Professor Emeritus
Dept Fish and Wildlife Sciences,
Dept Mathematics and Statistical Science
University of Idaho

 

Journal Editors Be Warned:  Statistics Won’t Be Contained

I heartily second Professor Mayo’s call, in a recent issue of Conservation Biology, for science journals to tread lightly on prescribing statistical methods (Mayo 2021).  Such prescriptions are not likely to be constructive;  the issues involved are too vast.

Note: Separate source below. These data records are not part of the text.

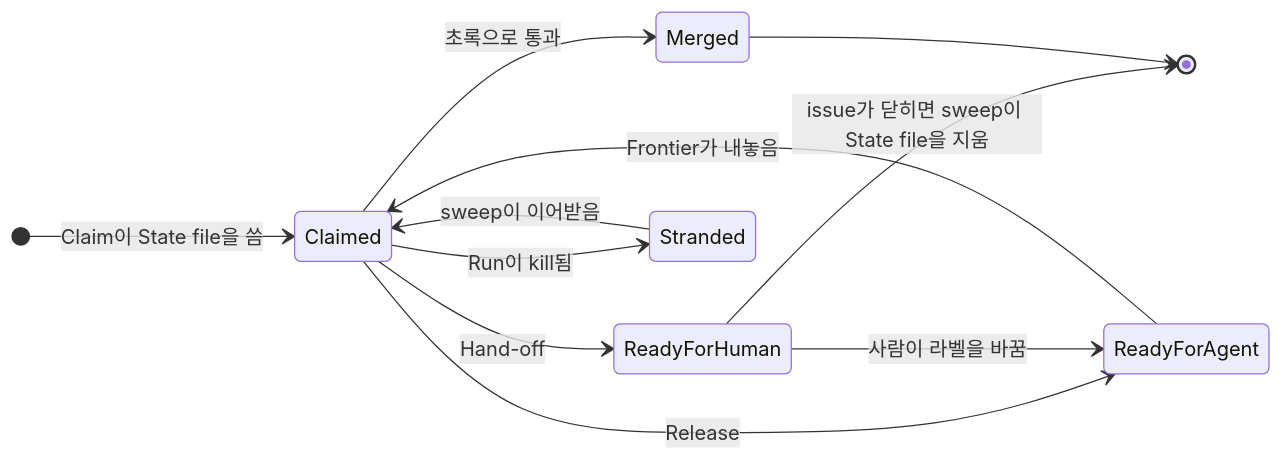
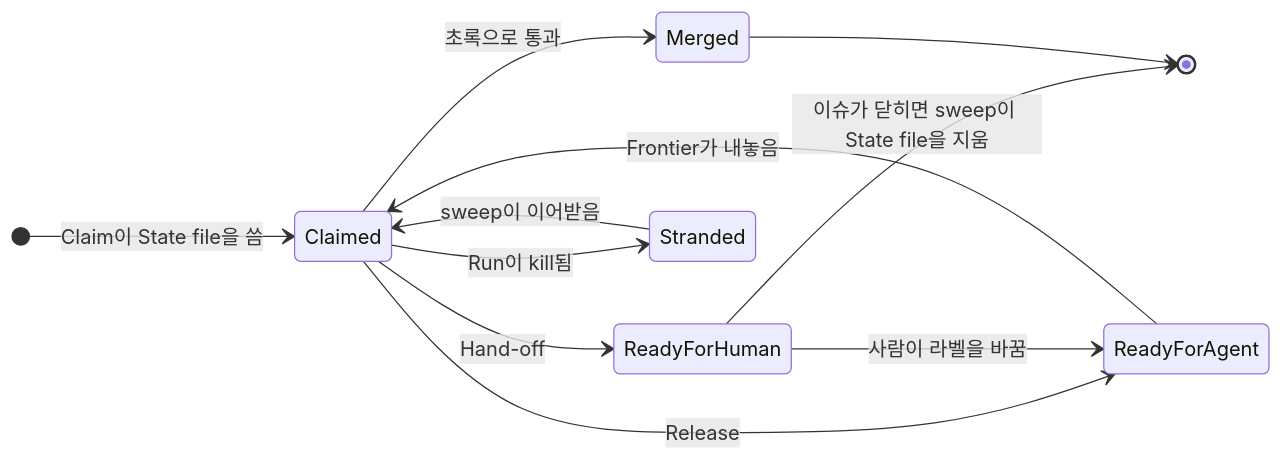
The first of 2 diagrams in wiki/ko/guide/stopping-and-resuming.md (jjongs2/ticket-runner), drawn with Mermaid before and after one commit. The commit also changed other lines of this file and 20 other files, not shown here.

````diff
--- a/wiki/ko/guide/stopping-and-resuming.md
+++ b/wiki/ko/guide/stopping-and-resuming.md
@@ -26,14 +24,14 @@
 ```mermaid
 stateDiagram-v2
     direction LR
     [*] --> Claimed: Claim이 State file을 씀
     Claimed --> Merged: 초록으로 통과
     Claimed --> ReadyForHuman: Hand-off
     Claimed --> ReadyForAgent: Release
     Claimed --> Stranded: Run이 kill됨
     ReadyForHuman --> ReadyForAgent: 사람이 라벨을 바꿈
     ReadyForAgent --> Claimed: Frontier가 내놓음
     Stranded --> Claimed: sweep이 이어받음
-    ReadyForHuman --> [*]: issue가 닫히면 sweep이 State file을 지움
+    ReadyForHuman --> [*]: 이슈가 닫히면 sweep이 State file을 지움
     Merged --> [*]
 ```
````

The science of ecology has long relied on innovative statistical thinking.  Fisher himself, inventor of P values and a considerable portion of other statistical methods used by generations of ecologists, helped ecologists quantify patterns of biodiversity (Fisher et al. 1943) and understand how genetics and evolution were connected (Fisher 1930).  G. E. Hutchinson, the “founder of modern ecology” (and my professional grandfather), early on helped build the tradition of heavy consumption of mathematics and statistics in ecological research (Slack 2010). Continue reading

Categories: ecology, editors, Likelihood Principle, Royall | Tags: | 2 Comments

Kent Staley: Commentary on “The statistics wars and intellectual conflicts of interest” (Guest Post)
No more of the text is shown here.